→ **Action item**:
Word for word, give the records again, dropping any picture they hold.

→ **Provided records**:
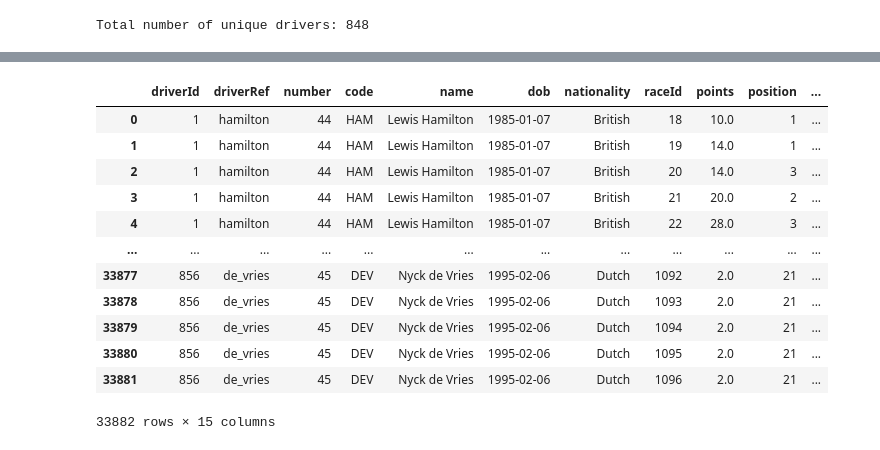
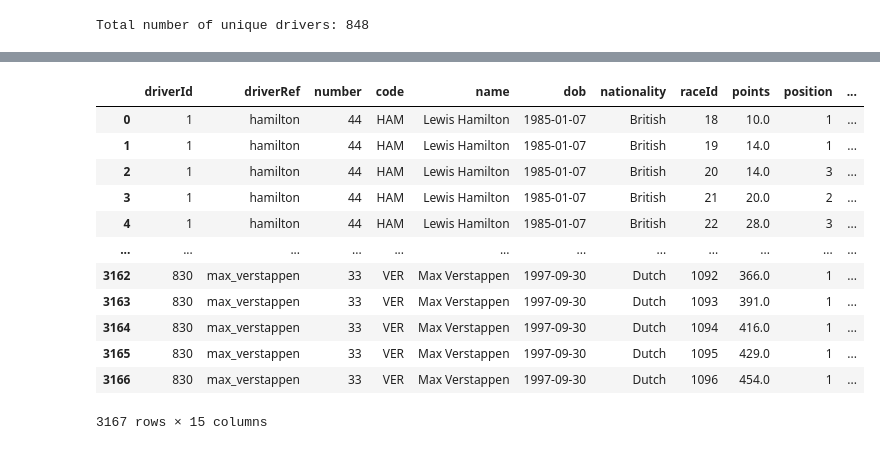
Before and after one commit to soyuz108/EDA-Formula-1-Drivers, a Jupyter notebook: drivers_analysis.ipynb, the cells around one changed output, grey strips where cells are left out. Drawn from its saved outputs; the diff is of its cells as text; code cells hidden in the pictures.

Commit message:
More prep tables

```diff
--- a/drivers_analysis.ipynb
+++ b/drivers_analysis.ipynb
@@ -97,6 +99,6 @@ full_sprints
 full_races = pd.merge(races[["raceId", "year", "round", "circuitId", "name", "date"]],\
                         circuits[["circuitId", "circuitRef", "location", "country"]], on="circuitId", how="inner")\
                             .drop("circuitId", axis=1)
-full_races = full_races.rename(columns={"name": "raceName"})
+full_races = full_races.rename(columns={"name": "circuitName"})
 full_races
 # %% [output]
@@ -168,0 +149,4 @@ Name: wins, dtype: int64
+# %%
+# Find out the drivers with highest number of wins through years
+max_wins = full_drivers.groupby("name").wins.max().sort_values(ascending=False).nlargest(15).reset_index()
+max_wins
@@ -168,0 +170,3 @@ Name: wins, dtype: int64
+# %%
+wins_name_list = list(max_wins.name)
+print(wins_name_list)
@@ -168,0 +175,3 @@ Name: wins, dtype: int64
+# %%
+winners_subset = full_drivers[full_drivers.name.isin(wins_name_list)]
+winners_subset
@@ -169,17 +192,17 @@ Name: wins, dtype: int64
 # %%
-drivers_races = full_drivers.merge(full_races[["raceId", "raceName", "year", "circuitRef", "country"]], on="raceId", how="left")
+drivers_races = winners_subset.merge(full_races[["raceId", "circuitName", "year", "circuitRef", "country"]], on="raceId", how="left")
 drivers_races
 # %% [output]
 |  | driverId | driverRef | number | code | name | dob | nationality | raceId | points | position | ... |
 | 0 | 1 | hamilton | 44 | HAM | Lewis Hamilton | 1985-01-07 | British | 18 | 10.0 | 1 | ... |
 | 1 | 1 | hamilton | 44 | HAM | Lewis Hamilton | 1985-01-07 | British | 19 | 14.0 | 1 | ... |
 | 2 | 1 | hamilton | 44 | HAM | Lewis Hamilton | 1985-01-07 | British | 20 | 14.0 | 3 | ... |
 | 3 | 1 | hamilton | 44 | HAM | Lewis Hamilton | 1985-01-07 | British | 21 | 20.0 | 2 | ... |
 | 4 | 1 | hamilton | 44 | HAM | Lewis Hamilton | 1985-01-07 | British | 22 | 28.0 | 3 | ... |
 | ... | ... | ... | ... | ... | ... | ... | ... | ... | ... | ... | ... |
-| 33877 | 856 | de_vries | 45 | DEV | Nyck de Vries | 1995-02-06 | Dutch | 1092 | 2.0 | 21 | ... |
-| 33878 | 856 | de_vries | 45 | DEV | Nyck de Vries | 1995-02-06 | Dutch | 1093 | 2.0 | 21 | ... |
-| 33879 | 856 | de_vries | 45 | DEV | Nyck de Vries | 1995-02-06 | Dutch | 1094 | 2.0 | 21 | ... |
-| 33880 | 856 | de_vries | 45 | DEV | Nyck de Vries | 1995-02-06 | Dutch | 1095 | 2.0 | 21 | ... |
-| 33881 | 856 | de_vries | 45 | DEV | Nyck de Vries | 1995-02-06 | Dutch | 1096 | 2.0 | 21 | ... |
+| 3162 | 830 | max_verstappen | 33 | VER | Max Verstappen | 1997-09-30 | Dutch | 1092 | 366.0 | 1 | ... |
+| 3163 | 830 | max_verstappen | 33 | VER | Max Verstappen | 1997-09-30 | Dutch | 1093 | 391.0 | 1 | ... |
+| 3164 | 830 | max_verstappen | 33 | VER | Max Verstappen | 1997-09-30 | Dutch | 1094 | 416.0 | 1 | ... |
+| 3165 | 830 | max_verstappen | 33 | VER | Max Verstappen | 1997-09-30 | Dutch | 1095 | 429.0 | 1 | ... |
+| 3166 | 830 | max_verstappen | 33 | VER | Max Verstappen | 1997-09-30 | Dutch | 1096 | 454.0 | 1 | ... |
-33882 rows × 15 columns
+3167 rows × 15 columns
```
Also changed, not shown: parts of 11 cells of this notebook.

→ **Result of the exercise**:
Before and after one commit to soyuz108/EDA-Formula-1-Drivers, a Jupyter notebook: drivers_analysis.ipynb, the cells around one changed output, grey strips where cells are left out. Drawn from its saved outputs; the diff is of its cells as text; code cells hidden in the pictures.

Commit message:
More prep tables

```diff
--- a/drivers_analysis.ipynb
+++ b/drivers_analysis.ipynb
@@ -97,6 +99,6 @@ full_sprints
 full_races = pd.merge(races[["raceId", "year", "round", "circuitId", "name", "date"]],\
                         circuits[["circuitId", "circuitRef", "location", "country"]], on="circuitId", how="inner")\
                             .drop("circuitId", axis=1)
-full_races = full_races.rename(columns={"name": "raceName"})
+full_races = full_races.rename(columns={"name": "circuitName"})
 full_races
 # %% [output]
@@ -168,0 +149,4 @@ Name: wins, dtype: int64
+# %%
+# Find out the drivers with highest number of wins through years
+max_wins = full_drivers.groupby("name").wins.max().sort_values(ascending=False).nlargest(15).reset_index()
+max_wins
@@ -168,0 +170,3 @@ Name: wins, dtype: int64
+# %%
+wins_name_list = list(max_wins.name)
+print(wins_name_list)
@@ -168,0 +175,3 @@ Name: wins, dtype: int64
+# %%
+winners_subset = full_drivers[full_drivers.name.isin(wins_name_list)]
+winners_subset
@@ -169,17 +192,17 @@ Name: wins, dtype: int64
 # %%
-drivers_races = full_drivers.merge(full_races[["raceId", "raceName", "year", "circuitRef", "country"]], on="raceId", how="left")
+drivers_races = winners_subset.merge(full_races[["raceId", "circuitName", "year", "circuitRef", "country"]], on="raceId", how="left")
 drivers_races
 # %% [output]
 |  | driverId | driverRef | number | code | name | dob | nationality | raceId | points | position | ... |
 | 0 | 1 | hamilton | 44 | HAM | Lewis Hamilton | 1985-01-07 | British | 18 | 10.0 | 1 | ... |
 | 1 | 1 | hamilton | 44 | HAM | Lewis Hamilton | 1985-01-07 | British | 19 | 14.0 | 1 | ... |
 | 2 | 1 | hamilton | 44 | HAM | Lewis Hamilton | 1985-01-07 | British | 20 | 14.0 | 3 | ... |
 | 3 | 1 | hamilton | 44 | HAM | Lewis Hamilton | 1985-01-07 | British | 21 | 20.0 | 2 | ... |
 | 4 | 1 | hamilton | 44 | HAM | Lewis Hamilton | 1985-01-07 | British | 22 | 28.0 | 3 | ... |
 | ... | ... | ... | ... | ... | ... | ... | ... | ... | ... | ... | ... |
-| 33877 | 856 | de_vries | 45 | DEV | Nyck de Vries | 1995-02-06 | Dutch | 1092 | 2.0 | 21 | ... |
-| 33878 | 856 | de_vries | 45 | DEV | Nyck de Vries | 1995-02-06 | Dutch | 1093 | 2.0 | 21 | ... |
-| 33879 | 856 | de_vries | 45 | DEV | Nyck de Vries | 1995-02-06 | Dutch | 1094 | 2.0 | 21 | ... |
-| 33880 | 856 | de_vries | 45 | DEV | Nyck de Vries | 1995-02-06 | Dutch | 1095 | 2.0 | 21 | ... |
-| 33881 | 856 | de_vries | 45 | DEV | Nyck de Vries | 1995-02-06 | Dutch | 1096 | 2.0 | 21 | ... |
+| 3162 | 830 | max_verstappen | 33 | VER | Max Verstappen | 1997-09-30 | Dutch | 1092 | 366.0 | 1 | ... |
+| 3163 | 830 | max_verstappen | 33 | VER | Max Verstappen | 1997-09-30 | Dutch | 1093 | 391.0 | 1 | ... |
+| 3164 | 830 | max_verstappen | 33 | VER | Max Verstappen | 1997-09-30 | Dutch | 1094 | 416.0 | 1 | ... |
+| 3165 | 830 | max_verstappen | 33 | VER | Max Verstappen | 1997-09-30 | Dutch | 1095 | 429.0 | 1 | ... |
+| 3166 | 830 | max_verstappen | 33 | VER | Max Verstappen | 1997-09-30 | Dutch | 1096 | 454.0 | 1 | ... |
-33882 rows × 15 columns
+3167 rows × 15 columns
```
Also changed, not shown: parts of 11 cells of this notebook.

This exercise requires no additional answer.